For nine years researchers have known the precise genetic flaw that causes Batten disease. But understanding how a straightforward mistake in life's blueprint translates to a disease that ravages roughly 1,000 children in the United States each year has been a challenge. Now, in a paper in the Dec. 23 issue of the Proceedings of the National Academy of Sciences, a team from the University of Rochester Medical Center lays out the sequence of biochemical steps that results in the disease.
The team led by David A. Pearce, Ph.D., of the Center for Aging and Developmental Biology found that the genetic defect is linked to a protein that regulates the amino acid arginine in and out of a yeast organelle called the vacuole. The vacuole in yeast is much like the lysosome in human cells, slicing and dicing up cellular waste and then disposing or recycling the material.
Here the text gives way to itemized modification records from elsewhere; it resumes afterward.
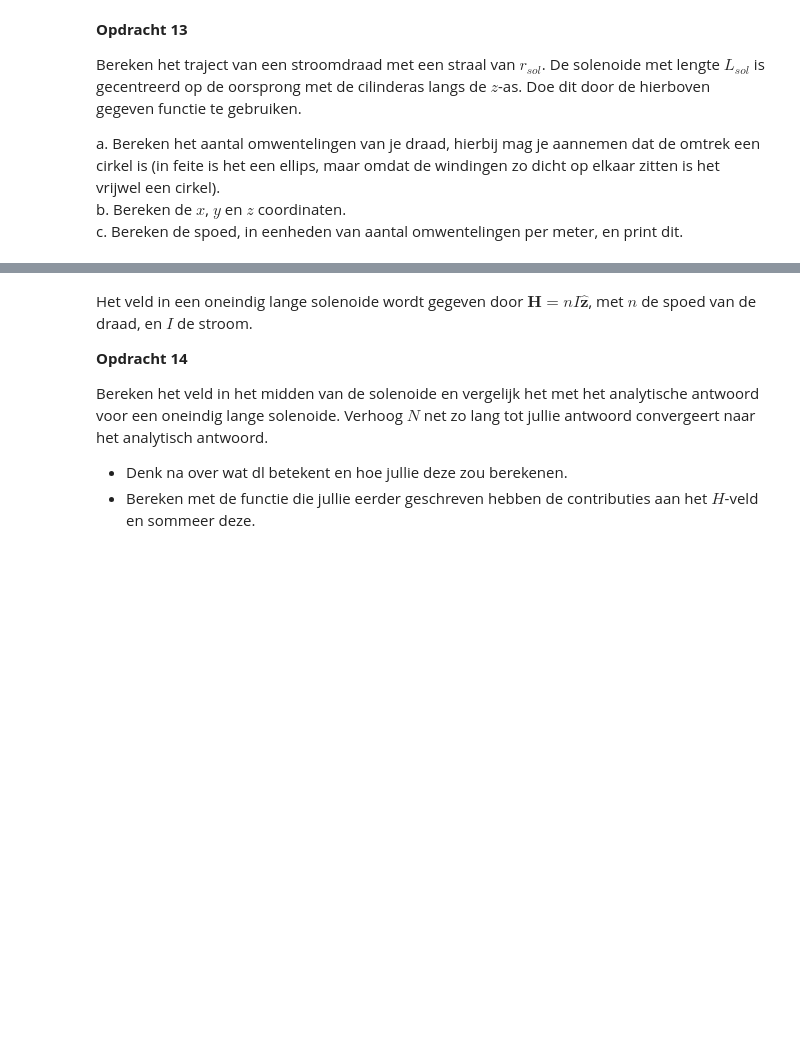
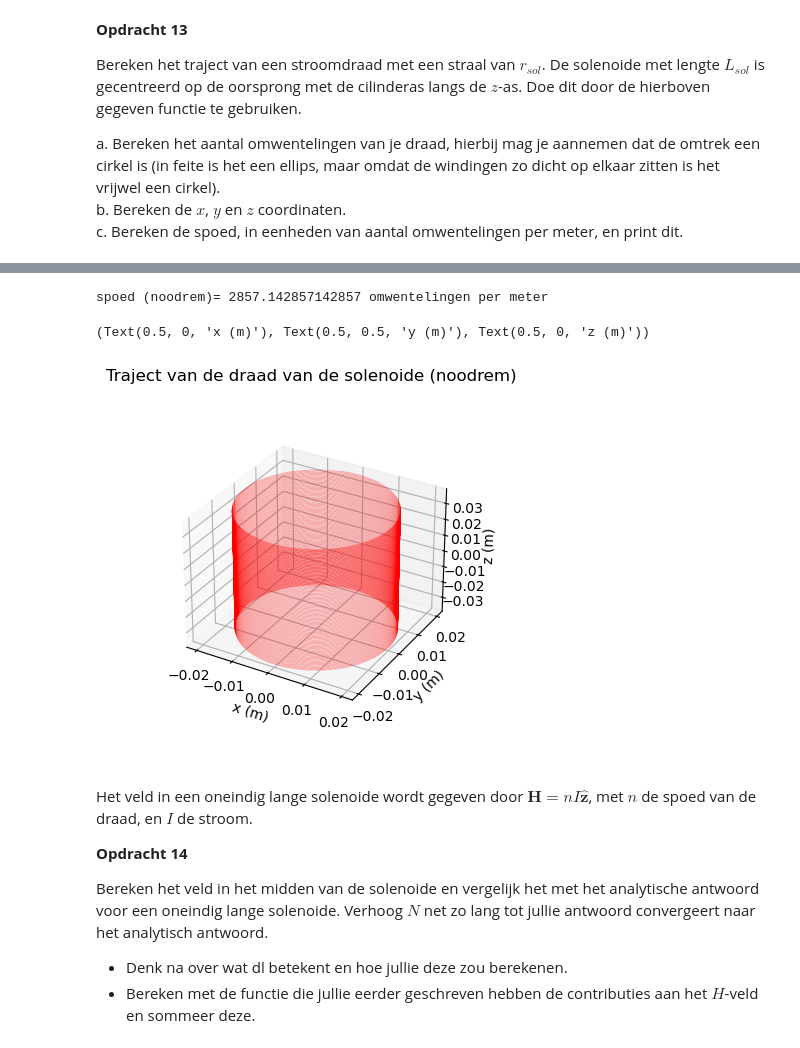
Before and after one commit to felicievdl/Felicie-opdrachten-DEF-D, a Jupyter notebook: DigitaleOntwerpopdrachten/2KrachtactuatorOpdracht/KrachtactuatorOpdracht.ipynb, the cells around one changed output, grey strips where cells are left out. Drawn from its saved outputs; the diff is of its cells as text; code cells hidden in the pictures; blank space fills up the shorter version.

```diff
--- a/DigitaleOntwerpopdrachten/2KrachtactuatorOpdracht/KrachtactuatorOpdracht.ipynb
+++ b/DigitaleOntwerpopdrachten/2KrachtactuatorOpdracht/KrachtactuatorOpdracht.ipynb
@@ -496,3 +539,30 @@ ax.set_xlabel('x (m)'), ax.set_ylabel('y (m)'), ax.set_zlabel('z (m)')
+# %%
+#Noodrem
+l_draad1 = l_max2 # Lengte draad
+r_sol1 = 0.02 # Straal solenoide
+L_sol1 = 0.075 # Lengte solenoide
+
+#a
+N1 = l_draad1/(2*np.pi*r_sol1) # Aantal wikkeling
+
+#b
+N_stappen1=10000
+x1, y1, z1 = parametrisatie(N_stappen1, r_sol1, N1, L_sol1)
+
+#c
+spoed1 = N1/L_sol1
+print("spoed (noodrem)=",spoed1, "omwentelingen per meter")
+
+# Enkele plots
+ax=plt.figure().add_subplot(projection='3d')
+plt.title('Traject van de draad van de solenoide (noodrem)')
+plt.plot(x1, y1, z1, '-r', linewidth=0.1)
+ax.set_box_aspect(aspect=None, zoom=0.8)
+ax.set_xlabel('x (m)'), ax.set_ylabel('y (m)'), ax.set_zlabel('z (m)')
+# %% [output]
+spoed (noodrem)= 2857.142857142857 omwentelingen per meter
+(Text(0.5, 0, 'x (m)'), Text(0.5, 0.5, 'y (m)'), Text(0.5, 0, 'z (m)'))
+[figure, added]
 # %% [markdown]
 Het veld in een oneindig lange solenoide wordt gegeven door $\mathbf{H} = n I \hat{\mathbf{z}}$, met $n$ de spoed van de draad, en $I$ de stroom.
 
```
Also changed, not shown: parts of 10 cells of this notebook.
In Batten disease and other lysosomal storage disorders, the lysosomes don't work correctly and cells swell up with gunk that eventually kills them.
Pearce's team found that the trouble with arginine levels is critical to throwing the pH levels of cells in lysosomes out of whack, affecting a range of processes and ultimately ruining a cell's ability to get rid of its own waste.
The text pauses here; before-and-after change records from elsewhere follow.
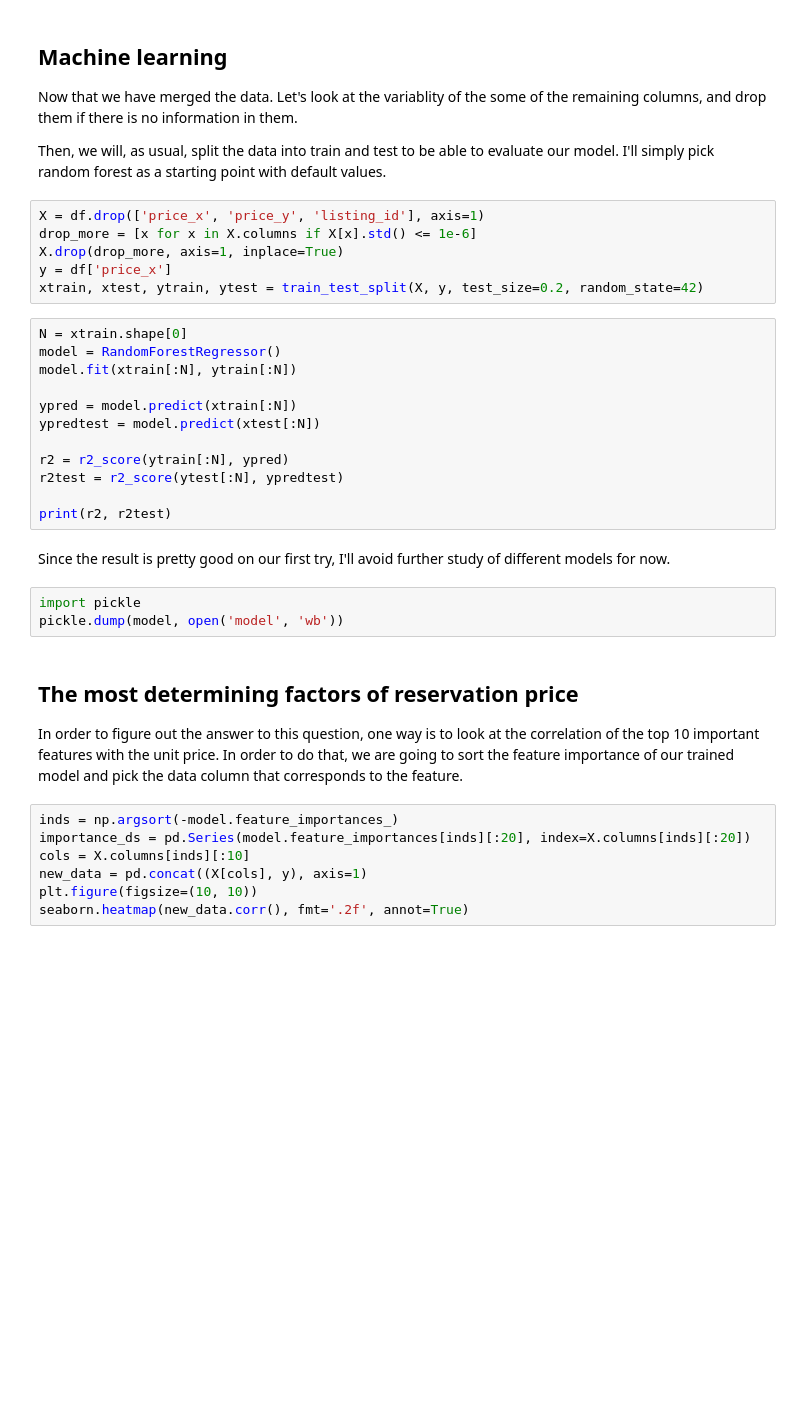
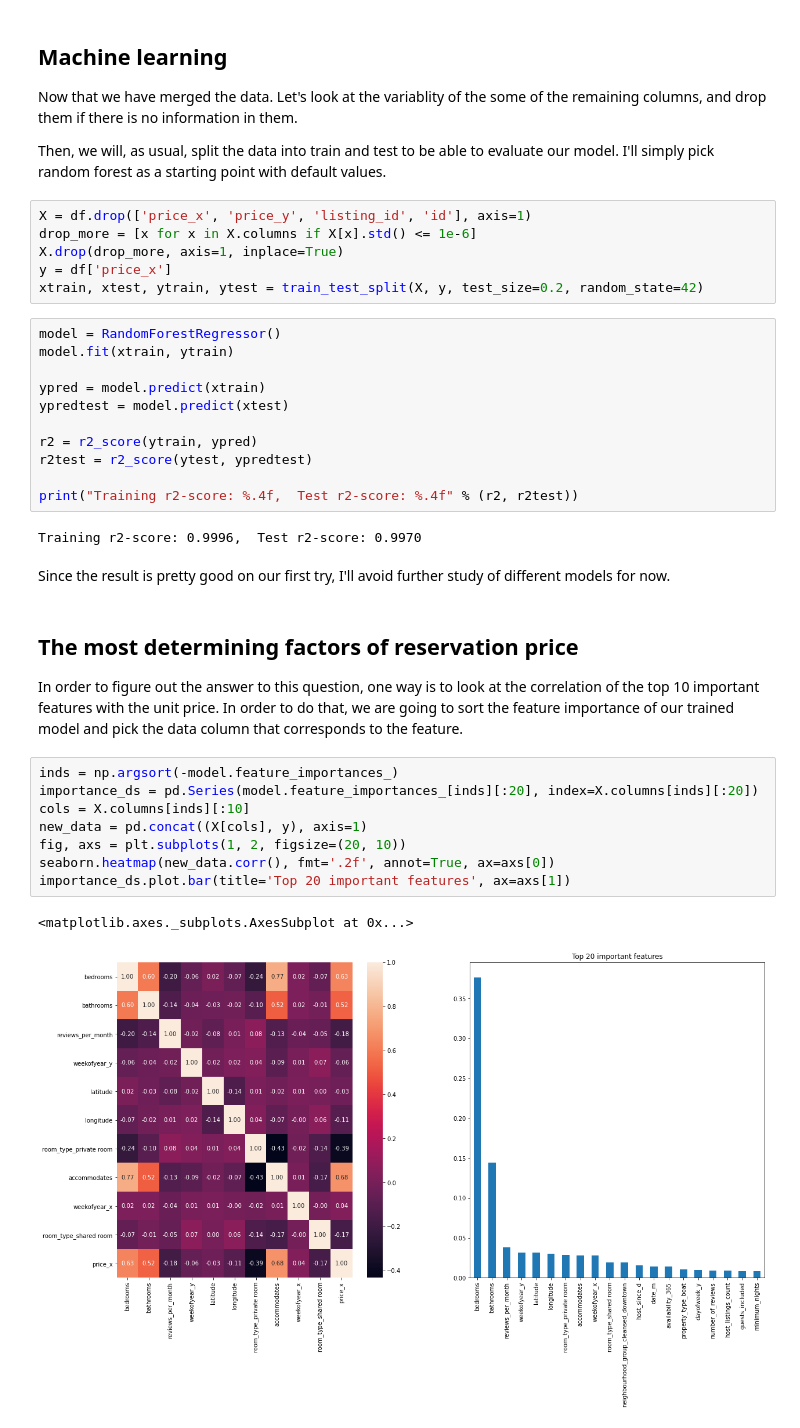
Before and after one commit to hosseinsadeghi/airbnb_analysis, a Jupyter notebook: main.ipynb, the cells around one changed output. Cells and saved outputs as stored; diff of their text form; blank space fills up the shorter version.

```diff
--- a/main.ipynb
+++ b/main.ipynb
@@ -240,36 +240,38 @@ Now that we have merged the data. Let's look at the variablity of the some of th
 
 Then, we will, as usual, split the data into train and test to be able to evaluate our model. I'll simply pick random forest as a starting point with default values.
 # %%
-X = df.drop(['price_x', 'price_y', 'listing_id'], axis=1)
+X = df.drop(['price_x', 'price_y', 'listing_id', 'id'], axis=1)
 drop_more = [x for x in X.columns if X[x].std() <= 1e-6]
 X.drop(drop_more, axis=1, inplace=True)
 y = df['price_x']
 xtrain, xtest, ytrain, ytest = train_test_split(X, y, test_size=0.2, random_state=42)
 # %%
-N = xtrain.shape[0]
 model = RandomForestRegressor()
-model.fit(xtrain[:N], ytrain[:N])
+model.fit(xtrain, ytrain)
 
-ypred = model.predict(xtrain[:N])
-ypredtest = model.predict(xtest[:N])
+ypred = model.predict(xtrain)
+ypredtest = model.predict(xtest)
 
-r2 = r2_score(ytrain[:N], ypred)
-r2test = r2_score(ytest[:N], ypredtest)
+r2 = r2_score(ytrain, ypred)
+r2test = r2_score(ytest, ypredtest)
 
-print(r2, r2test)
+print("Training r2-score: %.4f,  Test r2-score: %.4f" % (r2, r2test))
+# %% [output]
+Training r2-score: 0.9996,  Test r2-score: 0.9970
 # %% [markdown]
 Since the result is pretty good on our first try, I'll avoid further study of different models for now.
-# %%
-import pickle
-pickle.dump(model, open('model', 'wb'))
 # %% [markdown]
 ## The most determining factors of reservation price
 
 In order to figure out the answer to this question, one way is to look at the correlation of the top 10 important features with the unit price. In order to do that, we are going to sort the feature importance of our trained model and pick the data column that corresponds to the feature.
 # %%
 inds = np.argsort(-model.feature_importances_)
-importance_ds = pd.Series(model.feature_importances[inds][:20], index=X.columns[inds][:20])
+importance_ds = pd.Series(model.feature_importances_[inds][:20], index=X.columns[inds][:20])
 cols = X.columns[inds][:10]
 new_data = pd.concat((X[cols], y), axis=1)
-plt.figure(figsize=(10, 10))
-seaborn.heatmap(new_data.corr(), fmt='.2f', annot=True)
+fig, axs = plt.subplots(1, 2, figsize=(20, 10))
+seaborn.heatmap(new_data.corr(), fmt='.2f', annot=True, ax=axs[0])
+importance_ds.plot.bar(title='Top 20 important features', ax=axs[1])
+# %% [output]
+<matplotlib.axes._subplots.AxesSubplot at 0x...>
+[figure, added]
```
Also changed, not shown: parts of 1 cell of this notebook.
"It's a little bit like getting sugar in your gas tank," Pearce says. "Once you change the mix just a little, it has drastic repercussions throughout the system."
Children with Batten disease are born healthy, but often, around age 4 or 5, the first symptoms appear as a minor problem with a child's eyesight. Subsequently the malfunctioning lysosomes result in the death of more and more brain cells, and patients are beset with a host of medical problems: frequent seizures, loss of the ability to speak or move, and mental retardation. Most patients die in their teens or 20s.
A biochemist who uses yeast to study basic biological processes, in the past few years Pearce's laboratory has grown to more than a dozen scientists focusing on Batten disease. Based on his findings, a Rochester team hopes to conduct the first clinical trial in search of a treatment for the disease. Pearce, an assistant professor in the Department of Biochemistry and Biophysics, also serves as the scientific adviser for the Batten Disease Support and Research Foundation and meets children with the disease, and their families, on an ongoing basis.
"When I began this research, I had just become a parent, and I was horrified to find out that such a disease is out there," says Pearce. "It's my goal to be able to offer these children and their families some relief from this terrible illness."
The work was funded by the National Institutes of Health and the Luke and Rachel Batten Foundation. Other authors of the PNAS paper include former graduate student Yoojin Kim, Ph.D., now at Oregon Health Sciences Center, and graduate student Denia Ramirez-Montealegre.